I've been trying to catch up with my reading of contemporary fiction, because sometimes I fall behind, especially during the school year when I'm reading student papers. [Laughter]
Jill: Do you use some of the tools and processes you lay out in Method and Madness? And how do you balance method and madness in your own writing?
LaPlante: Yes, I absolutely use those things. They work for me and are what I've been using in teaching now for 20 years. So, those are the techniques I very much believe in.
In terms of the balance, I find that, at least lately, the madness is coming really easily. My agent keeps telling me that. She says, "You're going to have a lot of people asking you questions about how you wrote the book." And she said, "Just tell them that nothing that you're going to tell them applies to them, because you've had it too easy for this book!" [Laughter]
And I have. I've had it a little too easy with this first novel, and my next novel's almost done, and that's come very fast, too. I don't know where the stuff from the feeling, the madness, is coming from, and I'm not even going to question that.
But for the method, I find myself going back to the things I say in that book over and over and over again. It's being very conscious of technique ? things like the unreliable narrator. How do you ground the reader in reality? Things like dialogue. What makes for good dialogue? What makes for good subtext? I go back to that quite a bit. I guess I'm saying that I have to be very conscious these days more of technique than of inspiration, since that seems to be coming easier.

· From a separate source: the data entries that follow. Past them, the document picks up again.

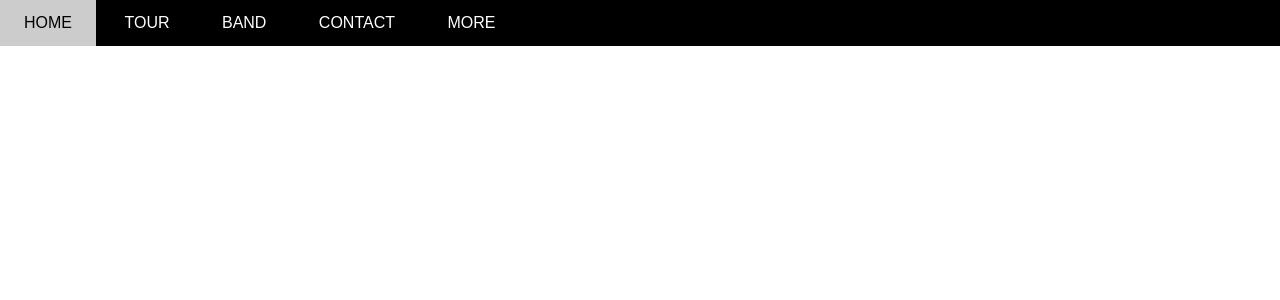
Repository: maivannhan1998/git-w3band
Page: index.html
The author's editor kept a copy of each file at every save. The page is drawn from the files as they stood at one save, then again after the next save.
The browser window is 1280 px wide. The pictures show the whole page.

Above is the page before, as saved 2021-09-03 22:33:06.

### index.html
<!DOCTYPE html>
<html lang="en">
<head>
    <meta charset="UTF-8">
    <meta http-equiv="X-UA-Compatible" content="IE=edge">
    <meta name="viewport" content="width=device-width, initial-scale=1.0">
    <title>Document</title>
    <link rel="stylesheet" href="./asset/css/style.css">
</head>
<body>
    <div id="main">
        <div id="header">
            <ul id="nav">
                <li><a href="">Home</a></li>
                <li><a href="">Tour</a></li>
                <li><a href="">Band</a></li>
                <li><a href="">Contact</a></li>
                <li><a href="">More</a>
                    <ul class="subnav">
                        <li><a href="">Merchandise</a></li>
                        <li><a href="">Extras</a></li>
                        <li><a href="">Media</a></li>
                    </ul>
                </li>
            </ul>
        </div>

        <div id="slider">

        </div>

        <div id="content">

        </div>

        <div id="footer">

        </div>
    </div>
</body>
</html>

### asset/css/style.css
/* Reset CSS*/
*{
    padding: 0;
    margin: 0;
    box-sizing: border-box;
}

html{
    font-family: Arial, Helvetica, sans-serif;
}

#main{

}

#header{
    height: 46px;
    background-color: #000;

}

#nav, .subnav {
    /* bỏ dấu chấm đầu dòng */
    list-style-type: none;

}

#nav > li {
    display: inline-block;
}

#nav li{
    position: relative;
}

#nav > li > a{
    color: #fff;
    /* in hoa */
    text-transform: uppercase;
}

#nav li a{

    text-decoration: none;
    line-height: 46px;
    padding: 0 24px;
    display: block;
}

#nav li:hover .subnav {
    display: block;
}

#nav > li:hover > a,
#nav .subnav li:hover a
{
    color: #000;
    background-color: #ccc;

}

#nav .subnav {
    display: none;
    min-width: 160px;
    position: absolute;
    top: 100%;
    left: 0;
    background-color: #fff;
    box-shadow: 0 0 10px rgba(0, 0, 0, 0.3);
}

#nav .subnav a {
    color: #000;
    padding: 0 12px;
    line-height: 38px;
}

#slider{

}

#content{

}

#footer{

}

After the next save:
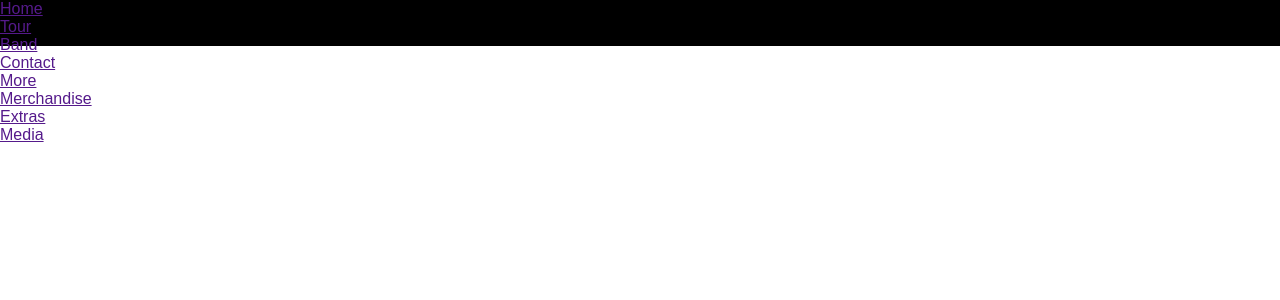
Saved 19 h 58 min later.
--- a/asset/css/style.css
+++ b/asset/css/style.css
@@ -16,64 +16,9 @@
 #header{
     height: 46px;
     background-color: #000;
-
 }
 
-#nav, .subnav {
-    /* bỏ dấu chấm đầu dòng */
-    list-style-type: none;
 
-}
-
-#nav > li {
-    display: inline-block;
-}
-
-#nav li{
-    position: relative;
-}
-
-#nav > li > a{
-    color: #fff;
-    /* in hoa */
-    text-transform: uppercase;
-}
-
-#nav li a{
-
-    text-decoration: none;
-    line-height: 46px;
-    padding: 0 24px;
-    display: block;
-}
-
-#nav li:hover .subnav {
-    display: block;
-}
-
-#nav > li:hover > a,
-#nav .subnav li:hover a
-{
-    color: #000;
-    background-color: #ccc;
-
-}
-
-#nav .subnav {
-    display: none;
-    min-width: 160px;
-    position: absolute;
-    top: 100%;
-    left: 0;
-    background-color: #fff;
-    box-shadow: 0 0 10px rgba(0, 0, 0, 0.3);
-}
-
-#nav .subnav a {
-    color: #000;
-    padding: 0 12px;
-    line-height: 38px;
-}
 
 #slider{
 
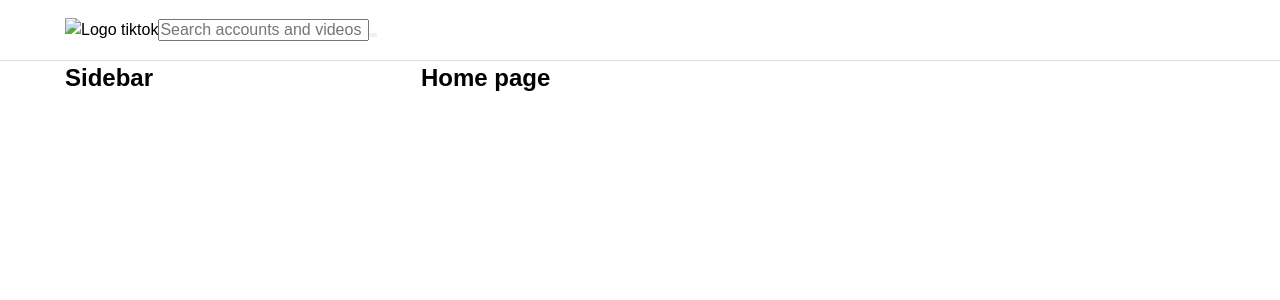
Repository: ChiNg22nd04/tiktok-ui
Page: /
These files come from the project's save history. The page is drawn as it stood at one moment and after a run of saves; the edit follows.
The browser window is 1280 px wide. The pictures show the whole page.
Some web fonts or font styles are not loaded; a fallback is used. The project was rebuilt for these pictures with package versions that can differ from the ones it lists, and the page was loaded fresh each time. Also part of the build but not shown: src/components/Layout/HeaderOnlyLayout/index.js, src/pages/Following/index.js, src/pages/Profile/index.js, src/pages/Upload/index.js.

Above is the page before, as saved 2024-04-08 16:24:42.

After the next 6 saves:
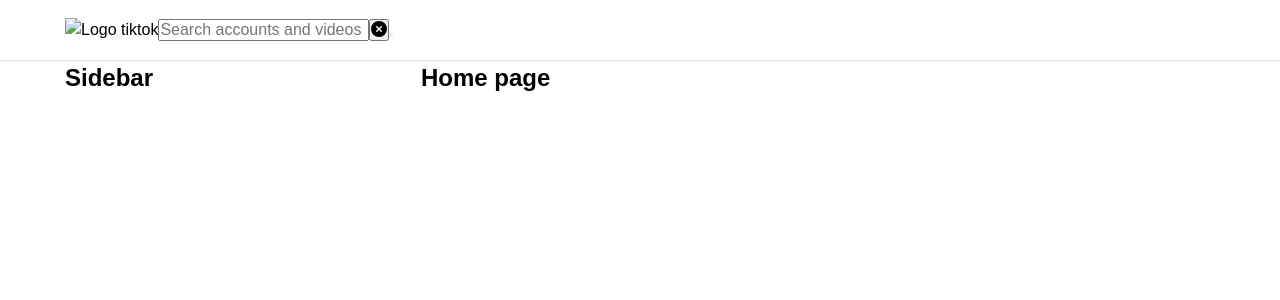
The 6 saves are shown as one change because 2 did not build or start and some came seconds apart.
The last was saved 20 s later.
--- a/src/components/Layout/components/Header/index.js
+++ b/src/components/Layout/components/Header/index.js
@@ -2,6 +2,7 @@
 import styles from './Header.module.scss';
 import images from '~/assets/images';
 import { FontAwesomeIcon } from '@fortawesome/react-fontawesome';
+import { faCircleXmark } from '@fortawesome/free-solid-svg-icons';
 
 
 const cx = classNames.bind(styles);
@@ -17,7 +18,7 @@
                 <div className={cx('search')}>
                     <input placeholder='Search accounts and videos' spellCheck='false'/>
                     <button className={cx('clear-btn')}>
-                        <FontAwesomeIcon icon />
+                        <FontAwesomeIcon icon={faCircleXmark}/>
                     </button>
                     <button className={cx('search-btn')}>
                         {/* Icon Search */}
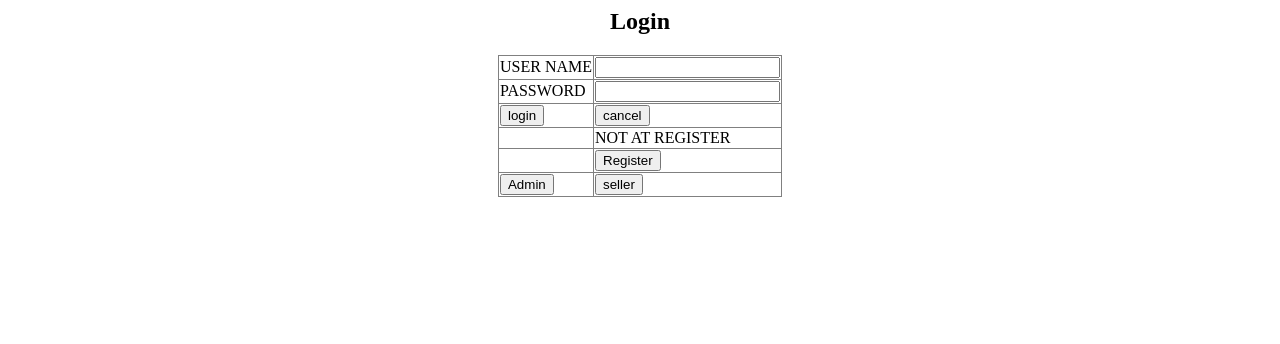
Repository: saik46573/sai
Page: http://localhost/Project/
These files come from the project's save history. The page is drawn as it stood at one moment and after the next save; the edit follows.
The browser window is 1280 px wide. The pictures show the whole page.
The page is served by Tomcat 9.

Above is the page before, as saved 2023-08-08 09:40:16.

After the next save:
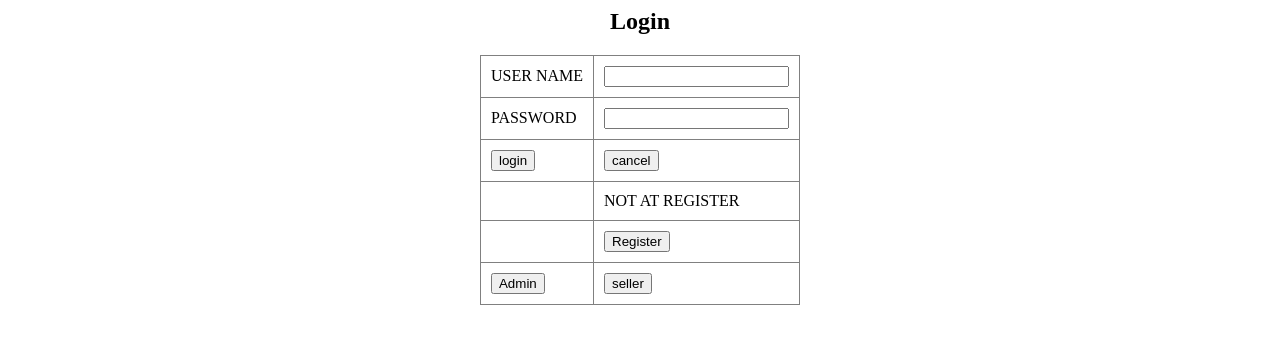
Saved 57 s later.
--- a/eclipse-workspace/Project/src/main/webapp/index.jsp
+++ b/eclipse-workspace/Project/src/main/webapp/index.jsp
@@ -2,7 +2,7 @@
 <body>
 <h2 align="center">Login </h2>
 <form action="login" method="post">
-	<table border="1px" align="center" style="border-collapse: collapse">
+	<table border="1px" align="center" cellpadding="10px" style="border-collapse: collapse">
 	<tr>
 	<td>USER NAME</td>
 	<td> <input type= "text" ></td>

Jill: That's a good place to be.
LaPlante: Yes. [Laughter] Yes, I'll take that at this point in my life.